As science fiction film and literature became popular in the 1950s and the space race kicked off, outer space became quite a hip subject for novelty-tinged rock & roll records. The Ultimate 50's Rockin' Sci-Fi Disc gathers no less than 20 of them, mostly of the rockabilly persuasion, though some more hillbilly-leaning discs make their way into the program too. Billy Lee Riley & His Little Green Men's "Flying Saucer Rock & Roll" is the only track here to have achieved reasonably wide renown, and even that wasn't exactly a big hit.
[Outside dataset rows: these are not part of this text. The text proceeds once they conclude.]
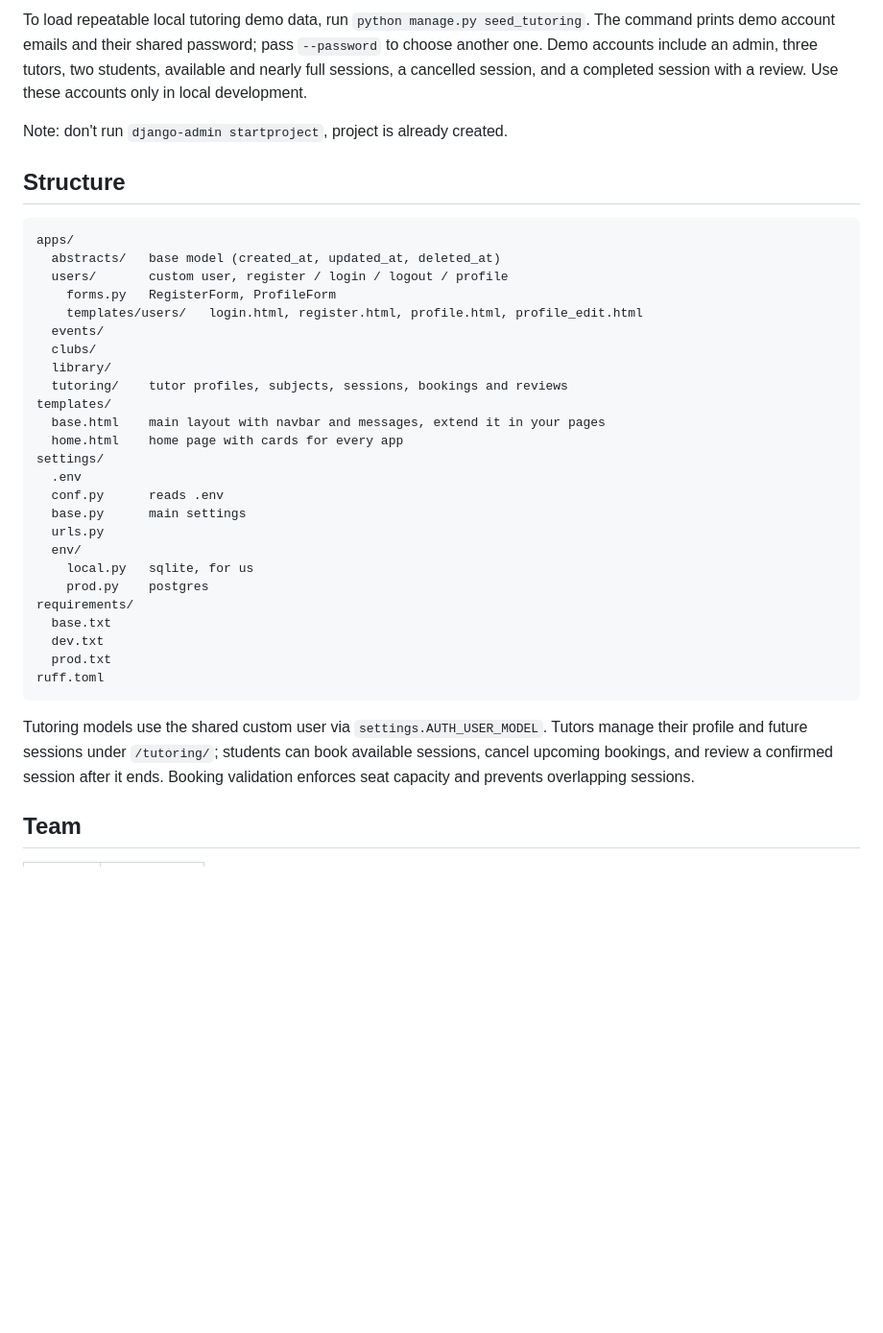
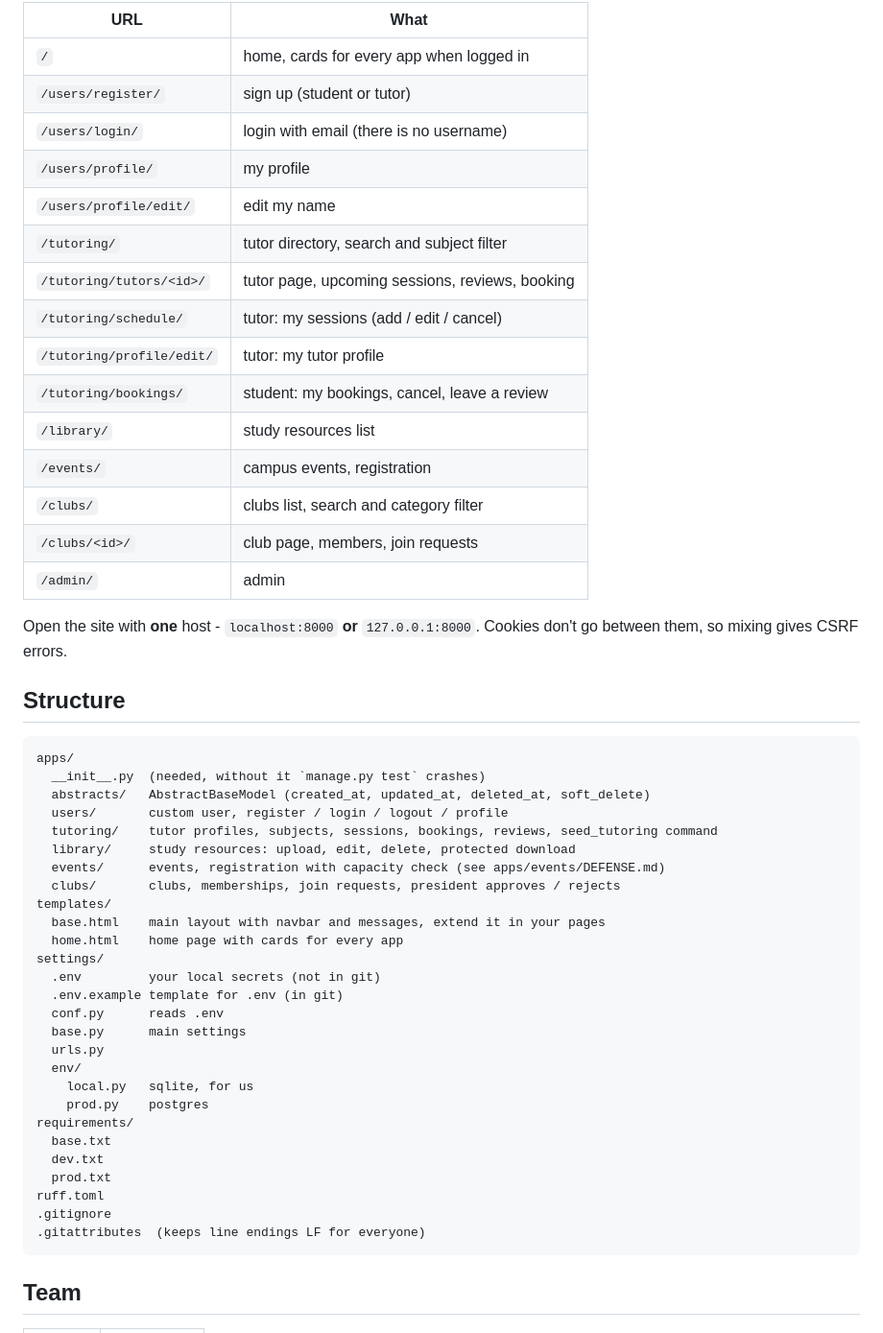
Before and after one commit to ioiiiomio/Midterm_Django, a Markdown page: README.md, the part around one of its changes. Shown at 96% size. Rendered like a GitHub page; blank space fills up the shorter version.

````diff
--- a/README.md
+++ b/README.md
@@ -68,24 +74,40 @@ Pages that work now:
 
-To load repeatable local tutoring demo data, run `python manage.py seed_tutoring`. The command prints demo account emails and their shared password; pass `--password` to choose another one. Demo accounts include an admin, three tutors, two students, available and nearly full sessions, a cancelled session, and a completed session with a review. Use these accounts only in local development.
+| URL | What |
+|---|---|
+| `/` | home, cards for every app when logged in |
+| `/users/register/` | sign up (student or tutor) |
+| `/users/login/` | login with email (there is no username) |
+| `/users/profile/` | my profile |
+| `/users/profile/edit/` | edit my name |
+| `/tutoring/` | tutor directory, search and subject filter |
+| `/tutoring/tutors/<id>/` | tutor page, upcoming sessions, reviews, booking |
+| `/tutoring/schedule/` | tutor: my sessions (add / edit / cancel) |
+| `/tutoring/profile/edit/` | tutor: my tutor profile |
+| `/tutoring/bookings/` | student: my bookings, cancel, leave a review |
+| `/library/` | study resources list |
+| `/events/` | campus events, registration |
+| `/clubs/` | clubs list, search and category filter |
+| `/clubs/<id>/` | club page, members, join requests |
+| `/admin/` | admin |
 
-Note: don't run `django-admin startproject`, project is already created.
+Open the site with **one** host - `localhost:8000` **or** `127.0.0.1:8000`. Cookies don't go between them, so mixing gives CSRF errors.
 
 ## Structure
 ```
 apps/
-  abstracts/   base model (created_at, updated_at, deleted_at)
+  __init__.py  (needed, without it `manage.py test` crashes)
+  abstracts/   AbstractBaseModel (created_at, updated_at, deleted_at, soft_delete)
   users/       custom user, register / login / logout / profile
-    forms.py   RegisterForm, ProfileForm
-    templates/users/   login.html, register.html, profile.html, profile_edit.html
-  events/
-  clubs/
-  library/
-  tutoring/    tutor profiles, subjects, sessions, bookings and reviews
+  tutoring/    tutor profiles, subjects, sessions, bookings, reviews, seed_tutoring command
+  library/     study resources: upload, edit, delete, protected download
+  events/      events, registration with capacity check (see apps/events/DEFENSE.md)
+  clubs/       clubs, memberships, join requests, president approves / rejects
 templates/
   base.html    main layout with navbar and messages, extend it in your pages
   home.html    home page with cards for every app
 settings/
-  .env
+  .env         your local secrets (not in git)
+  .env.example template for .env (in git)
   conf.py      reads .env
   base.py      main settings
   urls.py
@@ -97,9 +119,9 @@ requirements/
   dev.txt
   prod.txt
 ruff.toml
+.gitignore
+.gitattributes  (keeps line endings LF for everyone)
 ```
-
-Tutoring models use the shared custom user via `settings.AUTH_USER_MODEL`. Tutors manage their profile and future sessions under `/tutoring/`; students can book available sessions, cancel upcoming bookings, and review a confirmed session after it ends. Booking validation enforces seat capacity and prevents overlapping sessions.
 
 ## Team
 
````
Also changed, not shown: other parts of README.md (+93 -74 lines), CHANGELOG.md (+49 -16 lines).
So a shortcut to commercial success outer space-themed rockabilly was not, but the mini-genre did leave behind a good share of infectiously fun and silly music. Much early rock & roll was infectiously fun and silly, yes. But what's here is yet sillier, with exuberant if slightly generic boppers about boogying with Martians, being the first man on Mars, rocket trips, rocking on the moon, and even catching, as Paul Perryman tells it, "Satellite Fever, Asiatic Flu." These frenetic odes are sometimes topped off with wiggly simulated outer space noises that are far more dated than the music itself. Inviting sociopolitical contextual analysis is probably the last thing these demented space cowboys had in mind, but it's striking how -- contrary to the paranoid dread of alien monsters in so many films and comics of the time -- these fellows seem positively over the moon at the prospect of meeting outer space creatures. It's that celebratory vibe that made a small contribution toward counteracting the Cold War doomsday view of extraterrestrial life, and makes this charming if somewhat trivial listening today. On a more sober note, it would have been nice if the original release dates and labels had been posted for these rarities somewhere on the package.
Share this page
AllMusic Review by Richie Unterberger